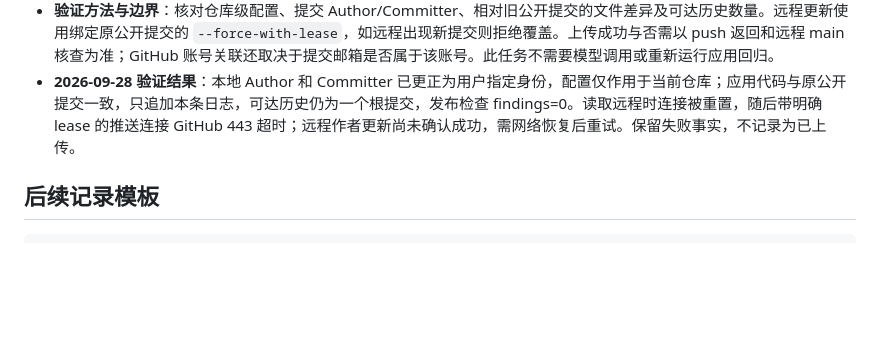
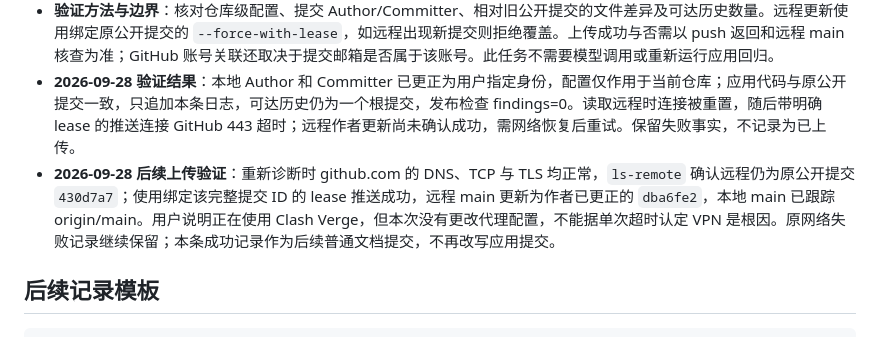
Before and after one commit to ando7023/testcase-agent, a Markdown page: docs/fix-log.md, the part around the change. Rendered like a GitHub page; blank space fills up the shorter version.

Commit message:
docs: record verified author correction push

```diff
--- a/docs/fix-log.md
+++ b/docs/fix-log.md
@@ -251,6 +251,7 @@
 - **修复范围**：使用用户提供的邮箱及仓库账号设置本项目的 `user.name`、`user.email`，不修改全局配置；对公开首个提交同时重置 Author 和 Committer。只附加本条修复记录，应用代码不变；旧私有提交不重新加入 main 历史。
 - **验证方法与边界**：核对仓库级配置、提交 Author/Committer、相对旧公开提交的文件差异及可达历史数量。远程更新使用绑定原公开提交的 `--force-with-lease`，如远程出现新提交则拒绝覆盖。上传成功与否需以 push 返回和远程 main 核查为准；GitHub 账号关联还取决于提交邮箱是否属于该账号。此任务不需要模型调用或重新运行应用回归。
 - **2026-09-28 验证结果**：本地 Author 和 Committer 已更正为用户指定身份，配置仅作用于当前仓库；应用代码与原公开提交一致，只追加本条日志，可达历史仍为一个根提交，发布检查 findings=0。读取远程时连接被重置，随后带明确 lease 的推送连接 GitHub 443 超时；远程作者更新尚未确认成功，需网络恢复后重试。保留失败事实，不记录为已上传。
+- **2026-09-28 后续上传验证**：重新诊断时 github.com 的 DNS、TCP 与 TLS 均正常，`ls-remote` 确认远程仍为原公开提交 `430d7a7`；使用绑定该完整提交 ID 的 lease 推送成功，远程 main 更新为作者已更正的 `dba6fe2`，本地 main 已跟踪 origin/main。用户说明正在使用 Clash Verge，但本次没有更改代理配置，不能据单次超时认定 VPN 是根因。原网络失败记录继续保留；本条成功记录作为后续普通文档提交，不再改写应用提交。
 
 ## 后续记录模板
 
```
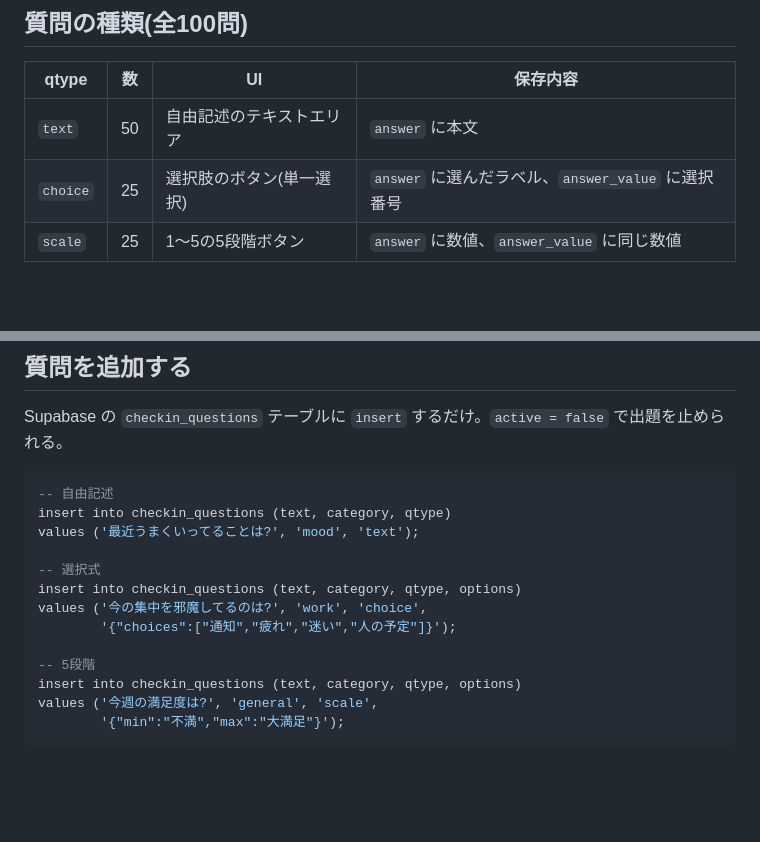
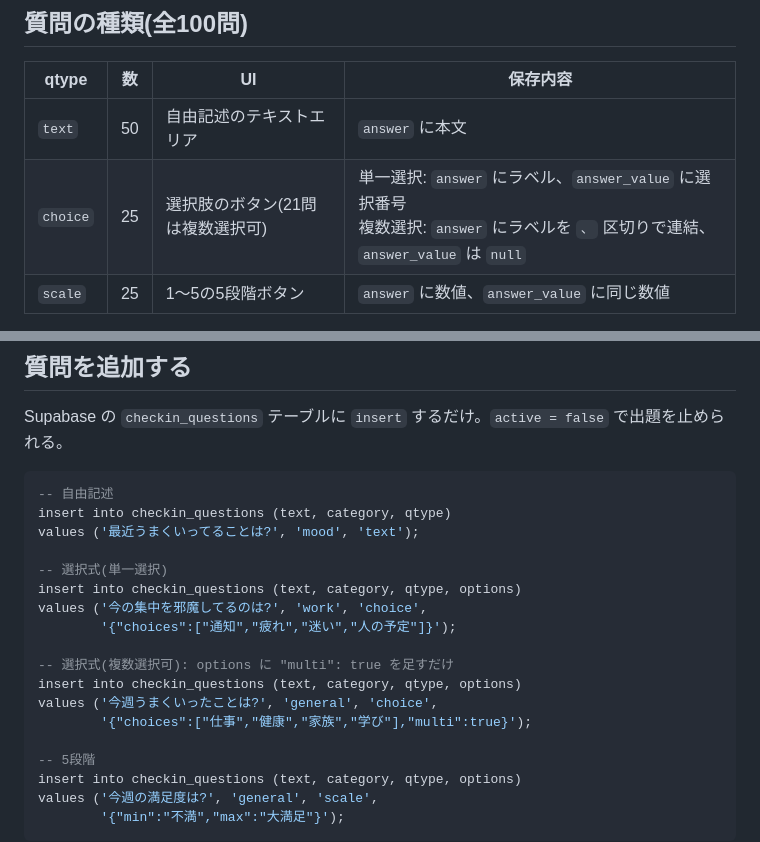
Before and after one commit to atrik1991/self-checkin-app, a Markdown page: README.md, 2 parts joined by grey strips. GitHub-like rendering; blank space fills up the shorter version.

Commit message:
Document multi-select choice questions
Co-Authored-By: Claude Opus 5 <noreply@anthropic.com>

```diff
--- a/README.md
+++ b/README.md
@@ -15,7 +15,7 @@
 | qtype | 数 | UI | 保存内容 |
 |---|---|---|---|
 | `text` | 50 | 自由記述のテキストエリア | `answer` に本文 |
-| `choice` | 25 | 選択肢のボタン(単一選択) | `answer` に選んだラベル、`answer_value` に選択番号 |
+| `choice` | 25 | 選択肢のボタン(21問は複数選択可) | 単一選択: `answer` にラベル、`answer_value` に選択番号<br>複数選択: `answer` にラベルを `、` 区切りで連結、`answer_value` は `null` |
 | `scale` | 25 | 1〜5の5段階ボタン | `answer` に数値、`answer_value` に同じ数値 |
 
 `choice` の選択肢は `options` カラム(jsonb)に `{"choices":[...]}`、`scale` の両端ラベルは `{"min":"...","max":"..."}` で入れる。
@@ -66,10 +66,15 @@ Supabase の `checkin_questions` テーブルに `insert` するだけ。`active
 insert into checkin_questions (text, category, qtype)
 values ('最近うまくいってることは?', 'mood', 'text');
 
--- 選択式
+-- 選択式(単一選択)
 insert into checkin_questions (text, category, qtype, options)
 values ('今の集中を邪魔してるのは?', 'work', 'choice',
         '{"choices":["通知","疲れ","迷い","人の予定"]}');
+
+-- 選択式(複数選択可): options に "multi": true を足すだけ
+insert into checkin_questions (text, category, qtype, options)
+values ('今週うまくいったことは?', 'general', 'choice',
+        '{"choices":["仕事","健康","家族","学び"],"multi":true}');
 
 -- 5段階
 insert into checkin_questions (text, category, qtype, options)
```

- **Brief**
What lines in the data above carry "into"? Return them all.

- **Your solution**
 insert into checkin_questions (text, category, qtype)
 insert into checkin_questions (text, category, qtype, options)
+insert into checkin_questions (text, category, qtype, options)
 insert into checkin_questions (text, category, qtype, options)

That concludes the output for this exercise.